My Great-Grandmother Was a Hippy

November 13, 2011

My Grandmother was almost called Peace.

The house in which my Grandmother was born. The house was built in 1916 or 1917.

The matriarch of my family, my Grandmother came into this world on Nov. 11, 1918, in a small farmhouse in the tiny community of Juniper Flat, Oregon, just outside Maupin, Oregon. My Great-Grandmother, who already had one daughter, went into labor while the doctor was already making his rounds. Because he was at someone else’s house, a
Great-Grandmother (The doctor’s? my Great-Grandfather’s? This wasn’t clear) was brought over to help deliver the baby because she had experience as a midwife.

When the little baby girl finally made her way into the world, the midwife asked my Great-Grandmother what she planned to call the tiny girl.

My Great-Grandmother said, “Peace.”

My Grandmother and her sister, Thelma, in 1928. My grandmother would have been about 10 years old.

I was more than a little surprised by this revelation. It was a far too early for hippies to be in America, but my Great-Grandmother seemed to be channeling their spirits with her decision. Of course, if I were to guess, the reason my Great-Grandmother wanted to call her second daughter Peace was that she entered the world on the 11th day of the 11 month of 1918 — the day the Armistice was signed, signalling the end of World War I (do children even learn about these things anymore?). It had to be a momentous occasion, and I’m sure my Great-Grandmother wanted to commemorate it.

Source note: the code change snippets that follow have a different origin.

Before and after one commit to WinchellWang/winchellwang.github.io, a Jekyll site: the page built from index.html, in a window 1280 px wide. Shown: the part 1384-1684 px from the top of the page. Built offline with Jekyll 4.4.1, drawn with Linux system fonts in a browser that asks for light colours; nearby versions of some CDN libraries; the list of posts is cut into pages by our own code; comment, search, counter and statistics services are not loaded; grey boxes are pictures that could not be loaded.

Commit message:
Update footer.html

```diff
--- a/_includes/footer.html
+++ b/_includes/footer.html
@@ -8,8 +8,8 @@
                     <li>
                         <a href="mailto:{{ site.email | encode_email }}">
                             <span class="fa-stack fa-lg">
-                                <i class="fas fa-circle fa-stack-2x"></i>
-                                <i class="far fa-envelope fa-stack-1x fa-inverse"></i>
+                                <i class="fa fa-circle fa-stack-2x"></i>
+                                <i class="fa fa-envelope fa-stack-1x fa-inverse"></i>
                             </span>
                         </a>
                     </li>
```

The midwife, however, shook her head and said, “You ought not do that.” She suggested instead to name the little girl something that would go with the name of the oldest child. So, she was named “Alma” to match “Thelma” (also known to the family as “Auntie Sis”).

My Grandmother shared this story with me for the first time on her 93rd birthday, which was on 11-11-11. When I asked her if she would have preferred the name “Peace,” she chuckled and shook her head.

That’s not entirely surprising. My Grandmother is far from a hippy … in fact, the closest I can remember any of my family coming to a hippy-esque lifestyle is a vague memory of my Aunt Joanie — my Grandmother’s youngest — in bell-bottom jeans.

The things you learn about your family …

My Grandmother today.

2 Comments
  1. I really enjoyed that, Thanks…

  2. amber permalink

    Just now had a chance to read this….brought a tear to my eye.

Leave a Reply

Fill in your details below or click an icon to log in:

WordPress.com Logo

You are commenting using your WordPress.com account. Log Out /  Change )

Google+ photo

You are commenting using your Google+ account. Log Out /  Change )

Twitter picture

You are commenting using your Twitter account. Log Out /  Change )

Facebook photo

You are commenting using your Facebook account. Log Out /  Change )

Connecting to %s

%d bloggers like this: